The team of scientists from the Neotropical Environment Option (NEO), which comprises researchers from McGill University and the Smithsonian Tropical Research Institute (STRI), found that differences in behavioural patterns - spurred by the fishes colouration - can trigger the evolution of new species.
The NEO research team carried out their study on the serranid hamlet fish, Hypoplectrus spp., of which there are 13 distinct colour morphs.
Differences in the reproductive and feeding behaviour of these colour morphs, backed up by some genetic differentiation, has for the first time been used to show that they are actually separate species.
The hamlet fish were found to swim with non-predatory fish that had the same colouration as them. Because their prey would have no fear of these fish, it provided them with a guise through which they could approach prey - and consequently feed - without rousing suspicion.
The study, which involved diving across 94,000 square metres of reef in Panama, Belize and Barbados, also revealed that the Hamlet fish would reproduce with individuals of the same colouration.
Incipient speciation"Here, we demonstrate the potential for a single trait, colour pattern, to drive incipient speciation in the genus Hypoplectrus (Serranidae), coral reef fishes known for their striking colour polymorphism," the authors wrote in their paper in the Proceedings of the Royal Society.
"We provide data demonstrating that sympatric Hypoplectrus colour morphs mate assortatively and are genetically distinct."
"We identify ecological conditions conducive to disruptive selection on colour pattern by presenting behavioural evidence of aggressive mimicry, whereby predatory Hypoplectrus colour morphs mimic the colour patterns of non-predatory reef fish species to increase their success approaching and attacking prey.
"We propose that colour-based assortative mating, combined with disruptive selection on colour pattern, is driving speciation in Hypoplectrus coral reef fishes."
Environmental conditions"When investigating ecological selection, the first reflex is to look at the species' environmental conditions rather than at its behavioural traits", said Oscar Puebla, a PhD student at the NEO.
However, in the case of the hamlet fish, there "were no obvious ecological mechanisms" through which the researchers could classify the colour morphs as distinct species, says Dr. Frederic Guichard, assistant professor in the Department of Biology at McGill.
This resulted in the need to look at how the fishes colouration could affect their behaviour.

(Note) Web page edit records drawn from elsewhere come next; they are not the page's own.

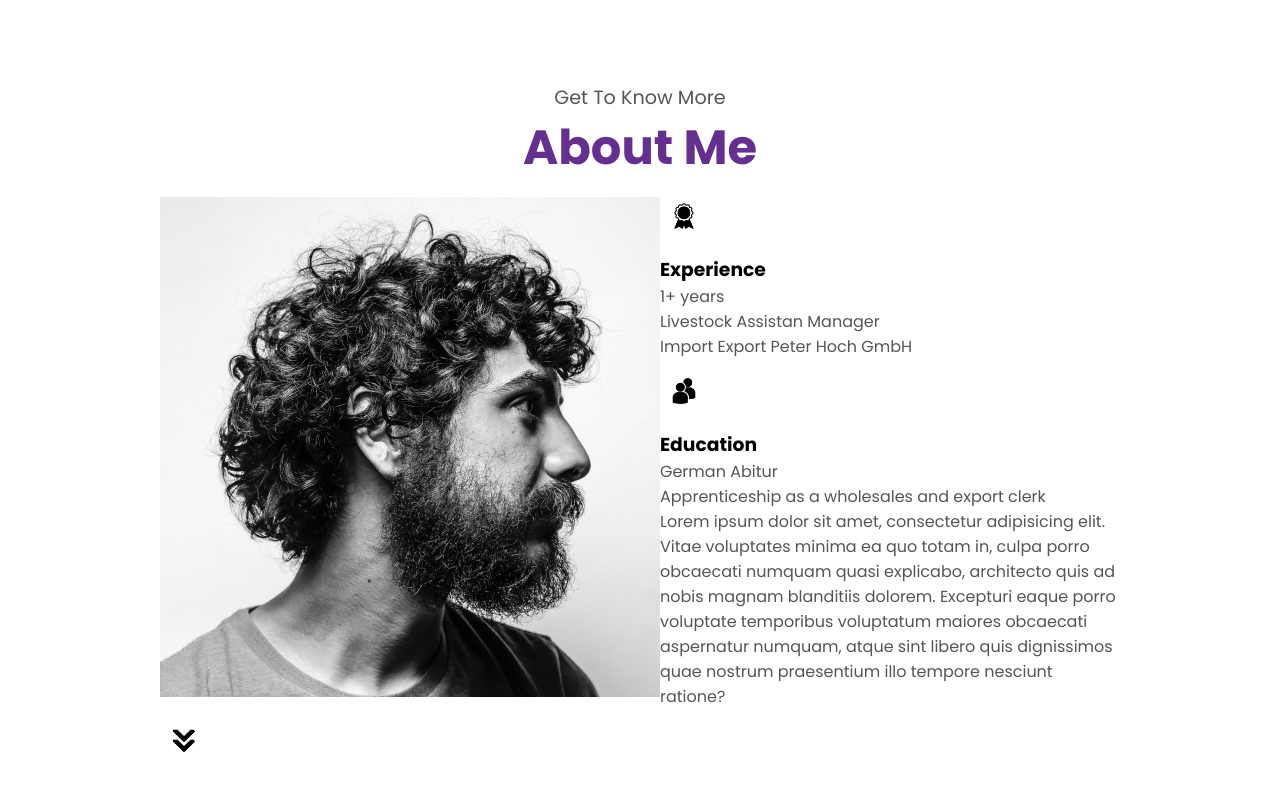
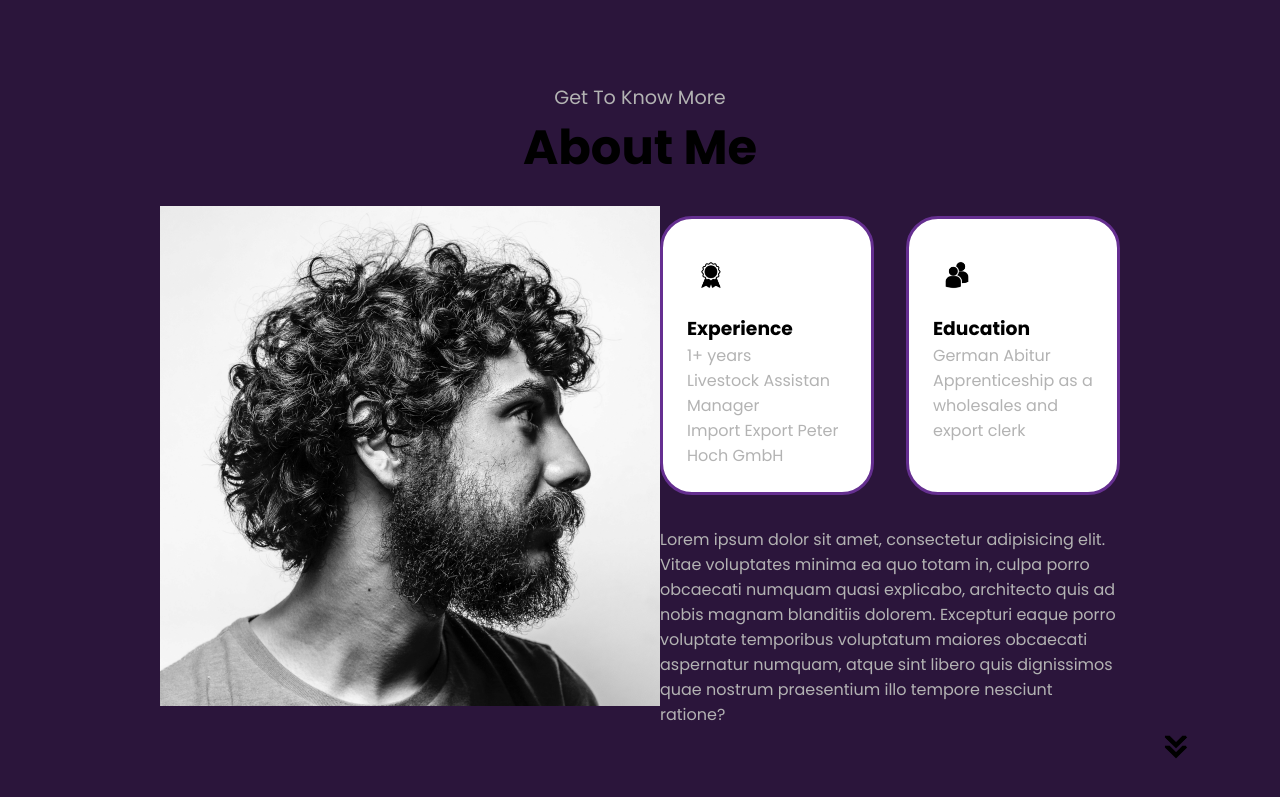
Before and after one commit to Cameloon/first-portfolio, a plain HTML site: page index.html in a window 1280 px wide. Shown: the part 709-1506 px from the top of the page. Drawn offline with Linux system fonts and the light colour scheme.

Commit message:
experimenting with different colors

```diff
--- a/index.html
+++ b/index.html
@@ -70,7 +70,7 @@
     </section>
     <section id="about">
         <p class="section__text__p1">Get To Know More</p>
-        <h1 class="title">About Me</h1>
+        <h1 class="about-title">About Me</h1>
         <div class="section-container">
             <div class="section__pic-container">
                 <img
--- a/style.css
+++ b/style.css
@@ -8,6 +8,7 @@
 
 body {
     font-family: "Poppins", sans-serif;
+    background-color: #2b153b;
 }
 
 html {
@@ -16,7 +17,7 @@ html {
 }
 
 p {
-    color: rgb(85, 85, 85);
+    color: rgb(179, 179, 179);
 }
 
 /* TRANSITION (whenever clicked will change between two styles) */
@@ -202,7 +203,15 @@ section {
     display: flex;
     justify-content: center;
     gap: 1rem;
-    color: #652F90;
+    color: #6f36bc;
+}
+
+.about-title {
+    font-size: 3rem;
+    display: flex;
+    justify-content: center;
+    gap: 1rem;
+    color: #000000;
 }
 
 .socials-container {
@@ -268,3 +277,40 @@ section {
 }
 
 /* ABOUT SECTION*/
+#about {
+    position: relative;
+}
+
+.about-containers {
+    gap: 2rem;
+    margin-bottom: 2rem;
+    margin-top: 2rem;
+}
+
+.about-details-container {
+    justify-content: center;
+    flex-direction: column;
+}
+
+.about-containers,
+.about-details-container {
+    display: flex;
+}
+
+.about-pic {
+    border-radius: 2rem;
+}
+
+.arrow {
+    position: absolute;
+    right: -5rem;
+    bottom: 2.5rem;
+}
+
+.details-container {
+    padding: 1.5rem;
+    flex: 1;
+    background: white;
+    border-radius: 2rem;
+    border: #652F90 solid 3px;
+}
```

"We were at he frontier of our ability to detect new species and speciation."
For more information see the paper: Puebla O, Bermingham E, Guichard F and E Whiteman (2007) - Colour pattern as a single trait driving speciation in Hypoplectrus coral reef fishes. Proceedings of the Royal Society B Biological Sciences, Vol. 274, No. 1615, pp. 1265-1271.